---------- Data supplied
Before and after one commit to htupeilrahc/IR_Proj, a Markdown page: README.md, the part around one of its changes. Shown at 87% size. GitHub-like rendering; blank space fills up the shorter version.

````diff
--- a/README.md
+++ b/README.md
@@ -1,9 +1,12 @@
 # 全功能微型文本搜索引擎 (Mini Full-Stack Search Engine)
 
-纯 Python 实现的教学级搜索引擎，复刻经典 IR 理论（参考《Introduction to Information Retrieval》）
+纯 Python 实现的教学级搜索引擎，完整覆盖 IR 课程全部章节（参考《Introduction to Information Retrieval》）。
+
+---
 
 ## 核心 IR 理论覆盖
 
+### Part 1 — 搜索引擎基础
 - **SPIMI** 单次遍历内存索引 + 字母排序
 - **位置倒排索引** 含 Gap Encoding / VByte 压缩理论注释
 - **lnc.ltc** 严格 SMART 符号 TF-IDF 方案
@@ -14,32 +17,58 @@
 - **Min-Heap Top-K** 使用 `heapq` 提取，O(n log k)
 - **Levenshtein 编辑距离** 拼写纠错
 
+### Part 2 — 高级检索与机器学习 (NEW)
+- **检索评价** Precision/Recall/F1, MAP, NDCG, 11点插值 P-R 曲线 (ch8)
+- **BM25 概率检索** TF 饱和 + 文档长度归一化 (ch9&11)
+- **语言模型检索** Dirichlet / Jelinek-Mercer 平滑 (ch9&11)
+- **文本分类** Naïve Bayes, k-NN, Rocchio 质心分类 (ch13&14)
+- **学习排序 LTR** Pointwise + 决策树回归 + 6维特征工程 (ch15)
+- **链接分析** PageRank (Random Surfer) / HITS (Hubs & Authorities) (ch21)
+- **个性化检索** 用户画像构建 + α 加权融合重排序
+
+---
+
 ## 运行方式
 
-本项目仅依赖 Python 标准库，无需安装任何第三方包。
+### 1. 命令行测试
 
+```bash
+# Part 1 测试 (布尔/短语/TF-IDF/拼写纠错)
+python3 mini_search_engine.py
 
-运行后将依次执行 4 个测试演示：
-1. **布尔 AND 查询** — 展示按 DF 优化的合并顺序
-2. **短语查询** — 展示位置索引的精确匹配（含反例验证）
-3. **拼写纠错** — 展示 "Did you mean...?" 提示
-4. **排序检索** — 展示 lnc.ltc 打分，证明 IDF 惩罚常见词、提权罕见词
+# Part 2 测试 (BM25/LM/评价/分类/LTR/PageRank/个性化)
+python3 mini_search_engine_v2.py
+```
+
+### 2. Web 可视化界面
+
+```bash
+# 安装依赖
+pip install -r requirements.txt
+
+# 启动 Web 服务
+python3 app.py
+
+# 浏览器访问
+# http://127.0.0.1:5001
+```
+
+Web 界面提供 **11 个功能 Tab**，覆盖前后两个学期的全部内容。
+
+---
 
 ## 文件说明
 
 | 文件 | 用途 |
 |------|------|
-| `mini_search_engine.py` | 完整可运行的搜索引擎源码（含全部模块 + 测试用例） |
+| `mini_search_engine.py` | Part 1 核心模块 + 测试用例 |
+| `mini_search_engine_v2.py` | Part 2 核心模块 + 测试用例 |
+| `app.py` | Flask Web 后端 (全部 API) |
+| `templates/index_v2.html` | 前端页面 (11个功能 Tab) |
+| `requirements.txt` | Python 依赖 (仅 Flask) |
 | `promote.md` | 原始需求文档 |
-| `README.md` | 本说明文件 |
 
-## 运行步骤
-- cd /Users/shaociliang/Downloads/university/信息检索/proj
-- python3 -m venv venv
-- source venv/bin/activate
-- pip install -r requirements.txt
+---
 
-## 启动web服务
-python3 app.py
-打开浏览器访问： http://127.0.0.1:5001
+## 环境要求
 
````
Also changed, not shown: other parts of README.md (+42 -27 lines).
--------------------
Problem to work on — Reproduce all the data word for word.

Task response —
Before and after one commit to htupeilrahc/IR_Proj, a Markdown page: README.md, the part around one of its changes. Shown at 87% size. GitHub-like rendering; blank space fills up the shorter version.

````diff
--- a/README.md
+++ b/README.md
@@ -1,9 +1,12 @@
 # 全功能微型文本搜索引擎 (Mini Full-Stack Search Engine)
 
-纯 Python 实现的教学级搜索引擎，复刻经典 IR 理论（参考《Introduction to Information Retrieval》）
+纯 Python 实现的教学级搜索引擎，完整覆盖 IR 课程全部章节（参考《Introduction to Information Retrieval》）。
+
+---
 
 ## 核心 IR 理论覆盖
 
+### Part 1 — 搜索引擎基础
 - **SPIMI** 单次遍历内存索引 + 字母排序
 - **位置倒排索引** 含 Gap Encoding / VByte 压缩理论注释
 - **lnc.ltc** 严格 SMART 符号 TF-IDF 方案
@@ -14,32 +17,58 @@
 - **Min-Heap Top-K** 使用 `heapq` 提取，O(n log k)
 - **Levenshtein 编辑距离** 拼写纠错
 
+### Part 2 — 高级检索与机器学习 (NEW)
+- **检索评价** Precision/Recall/F1, MAP, NDCG, 11点插值 P-R 曲线 (ch8)
+- **BM25 概率检索** TF 饱和 + 文档长度归一化 (ch9&11)
+- **语言模型检索** Dirichlet / Jelinek-Mercer 平滑 (ch9&11)
+- **文本分类** Naïve Bayes, k-NN, Rocchio 质心分类 (ch13&14)
+- **学习排序 LTR** Pointwise + 决策树回归 + 6维特征工程 (ch15)
+- **链接分析** PageRank (Random Surfer) / HITS (Hubs & Authorities) (ch21)
+- **个性化检索** 用户画像构建 + α 加权融合重排序
+
+---
+
 ## 运行方式
 
-本项目仅依赖 Python 标准库，无需安装任何第三方包。
+### 1. 命令行测试
 
+```bash
+# Part 1 测试 (布尔/短语/TF-IDF/拼写纠错)
+python3 mini_search_engine.py
 
-运行后将依次执行 4 个测试演示：
-1. **布尔 AND 查询** — 展示按 DF 优化的合并顺序
-2. **短语查询** — 展示位置索引的精确匹配（含反例验证）
-3. **拼写纠错** — 展示 "Did you mean...?" 提示
-4. **排序检索** — 展示 lnc.ltc 打分，证明 IDF 惩罚常见词、提权罕见词
+# Part 2 测试 (BM25/LM/评价/分类/LTR/PageRank/个性化)
+python3 mini_search_engine_v2.py
+```
+
+### 2. Web 可视化界面
+
+```bash
+# 安装依赖
+pip install -r requirements.txt
+
+# 启动 Web 服务
+python3 app.py
+
+# 浏览器访问
+# http://127.0.0.1:5001
+```
+
+Web 界面提供 **11 个功能 Tab**，覆盖前后两个学期的全部内容。
+
+---
 
 ## 文件说明
 
 | 文件 | 用途 |
 |------|------|
-| `mini_search_engine.py` | 完整可运行的搜索引擎源码（含全部模块 + 测试用例） |
+| `mini_search_engine.py` | Part 1 核心模块 + 测试用例 |
+| `mini_search_engine_v2.py` | Part 2 核心模块 + 测试用例 |
+| `app.py` | Flask Web 后端 (全部 API) |
+| `templates/index_v2.html` | 前端页面 (11个功能 Tab) |
+| `requirements.txt` | Python 依赖 (仅 Flask) |
 | `promote.md` | 原始需求文档 |
-| `README.md` | 本说明文件 |
 
-## 运行步骤
-- cd /Users/shaociliang/Downloads/university/信息检索/proj
-- python3 -m venv venv
-- source venv/bin/activate
-- pip install -r requirements.txt
+---
 
-## 启动web服务
-python3 app.py
-打开浏览器访问： http://127.0.0.1:5001
+## 环境要求
 
````
Also changed, not shown: other parts of README.md (+42 -27 lines).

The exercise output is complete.